National Minority Mental Health Awareness Month logo with black typeface and four dots of different shades

We honor National Minority Mental Health Awareness Month in July

In observance of Bebe Moore Campbell National Minority Mental Health Awareness Month, Wabanaki Public Health is working to bring greater attention to mental health issues in our communities.

The focus of 2019 is the WhyCare? campaign. According to NAMI: “The WhyCare? campaign is an opportunity to share the importance of mental health treatment, support and services to the millions of people, families, caregivers and loved ones affected by mental illness and a challenge to address broken systems and attitudes that present barriers to treatment and recovery.”

One in 5 adults will experience a mental health issue this year. Stigma is toxic to mental health because it creates an environment of shame, fear, and silence that prevents many people from seeking help and treatment. The perception of mental illness won’t change unless we act to change it.

In addition, disparities in mental health care still prevent people in diverse communities from getting the treatment they need. The outcomes of poorer quality of care come at a high cost to our communities.

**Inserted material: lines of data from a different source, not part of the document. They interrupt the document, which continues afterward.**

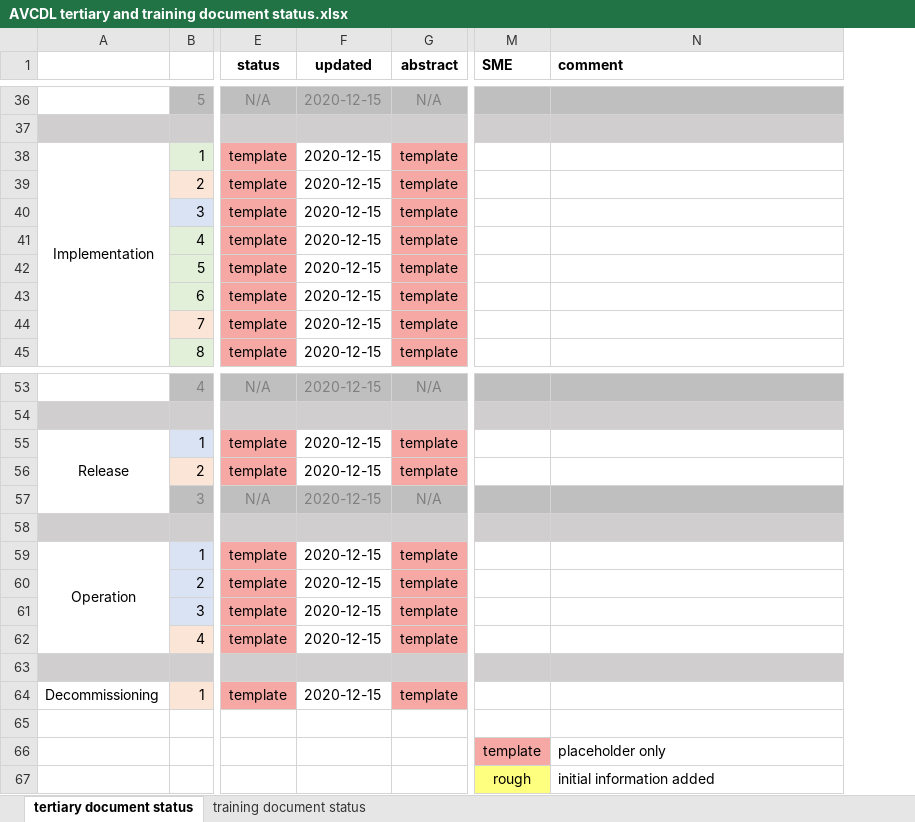
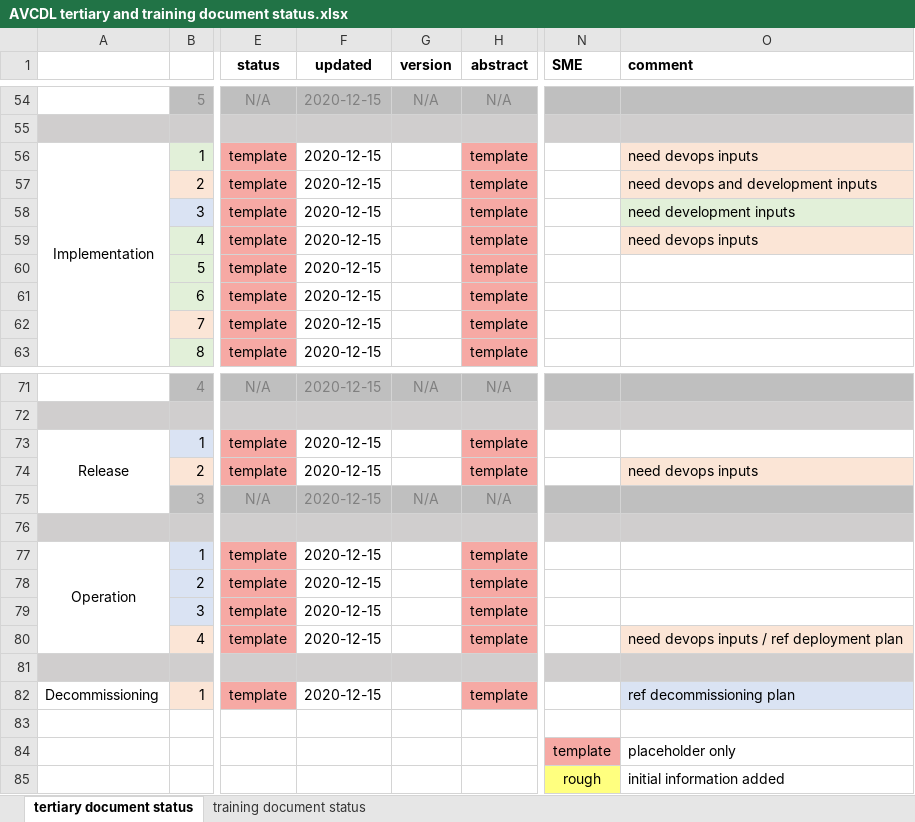
Before and after one commit to nutonomy/AVCDL, an Excel workbook: source/reference_documents/working_material/AVCDL tertiary and training document status.xlsx, sheet tertiary document status, drawn as a sheet; only a part is shown, gaps mark what is left out; values as stored, in another font and other column widths than the file's, no borders; addresses are those after the commit; the diff covers the shown part only; the diff names each change by its address in the sheet, - before the commit and + after, or states it on an @@ line.

Commit message:
updated tertiary / training document status spreadsheet

```diff
--- a/source/reference_documents/working_material/AVCDL tertiary and training document status.xlsx (sheet tertiary document status)
+++ b/source/reference_documents/working_material/AVCDL tertiary and training document status.xlsx (sheet tertiary document status)
+column G (version), row 54: N/A; rows 71-75: N/A |  |  |  | N/A
-O56 (comment): (empty)
+O56 (comment): need devops inputs
-O56:O57 fill: none
+O56:O57 fill: #FBE5D6
-O57 (comment): (empty)
+O57 (comment): need devops and development inputs
-O58 (comment): (empty)
+O58 (comment): need development inputs
-O58 fill: none
+O58 fill: #E2F0D9
-O59 (comment): (empty)
+O59 (comment): need devops inputs
-O59 fill: none
+O59 fill: #FBE5D6
-O74 (comment): (empty)
+O74 (comment): need devops inputs
-O74 fill: none
+O74 fill: #FBE5D6
-O80 (comment): (empty)
+O80 (comment): need devops inputs / ref deployment plan
-O80 fill: none
+O80 fill: #FBE5D6
-O82 (comment): (empty)
+O82 (comment): ref decommissioning plan
-O82 fill: none
+O82 fill: #DAE3F3
```
Also changed, not shown: 18 added rows, 5 edited cells and merged cells elsewhere in this sheet, sheet training document status, formulas that keep their value.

It’s important to talk about mental health conditions, treatment and research; eliminate stigma; and prevent economic burden. All people deserve access to quality mental health services.

Mental health issues affect one in four families in the U.S., and people in diverse communities are no exception. The U.S. Surgeon General reports that minorities:

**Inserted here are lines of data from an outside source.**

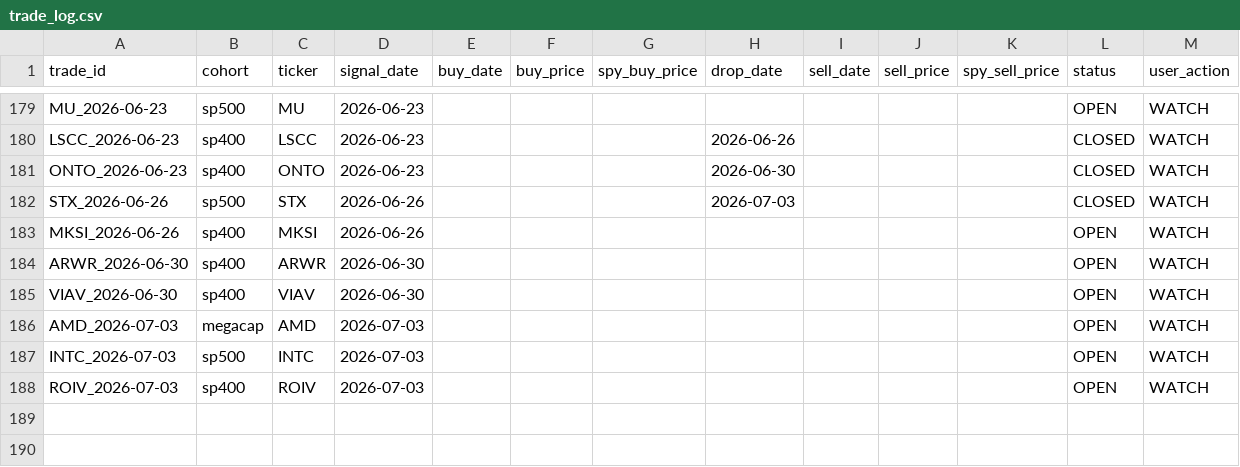
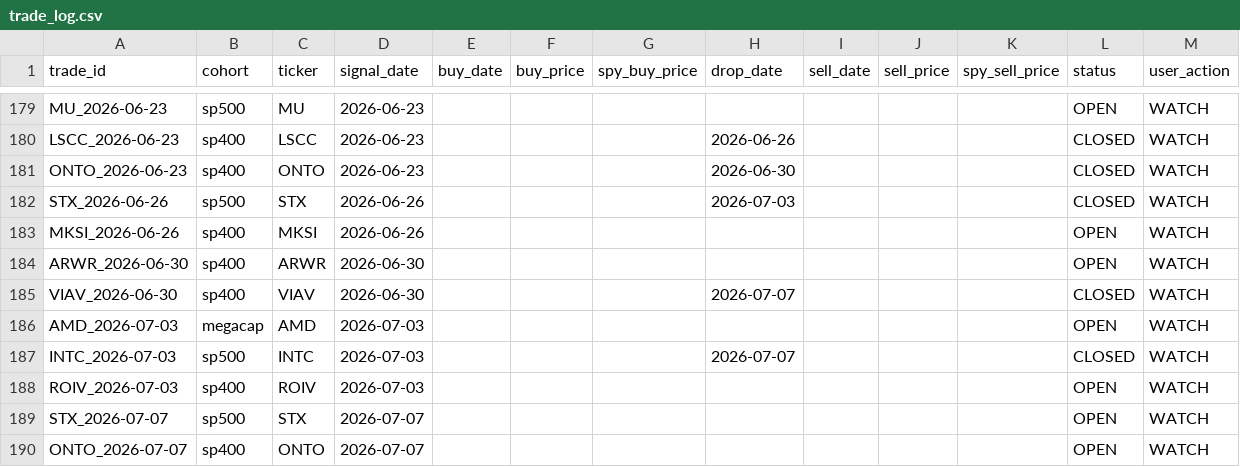
Before and after one commit to zacseidel/momentum, a CSV file: data/trade_log.csv, drawn as a sheet; only a part is shown, gaps mark what is left out.

```diff
--- a/data/trade_log.csv
+++ b/data/trade_log.csv
@@ -184,5 +184,7 @@ MKSI_2026-06-26,sp400,MKSI,2026-06-26,,,,,,,,OPEN,WATCH
 ARWR_2026-06-30,sp400,ARWR,2026-06-30,,,,,,,,OPEN,WATCH
-VIAV_2026-06-30,sp400,VIAV,2026-06-30,,,,,,,,OPEN,WATCH
+VIAV_2026-06-30,sp400,VIAV,2026-06-30,,,,2026-07-07,,,,CLOSED,WATCH
 AMD_2026-07-03,megacap,AMD,2026-07-03,,,,,,,,OPEN,WATCH
-INTC_2026-07-03,sp500,INTC,2026-07-03,,,,,,,,OPEN,WATCH
+INTC_2026-07-03,sp500,INTC,2026-07-03,,,,2026-07-07,,,,CLOSED,WATCH
 ROIV_2026-07-03,sp400,ROIV,2026-07-03,,,,,,,,OPEN,WATCH
+STX_2026-07-07,sp500,STX,2026-07-07,,,,,,,,OPEN,WATCH
+ONTO_2026-07-07,sp400,ONTO,2026-07-07,,,,,,,,OPEN,WATCH
```
Also changed, not shown: data/option_log.csv, data/universe/change_log.csv, 9 other files.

  • Are less likely to receive diagnosis and treatment for their mental health condition
  • Have less access to and availability of mental health services
  • Are underrepresented in mental health research

In 2008, the U.S. House of Representatives designated July as Bebe Moore Campbell National Minority Mental Health Awareness Month. Campbell was a leading African American journalist and novelist, and a national spokesperson for individuals and families affected by mental health issues. She died in 2006.

For additional information about National Minority Mental Health Awareness Month, and to access resources and activities, visit NAMI.org, the Office of Minority Health or the National Network to Eliminate Disparities.

Sources: NAMI and NNED.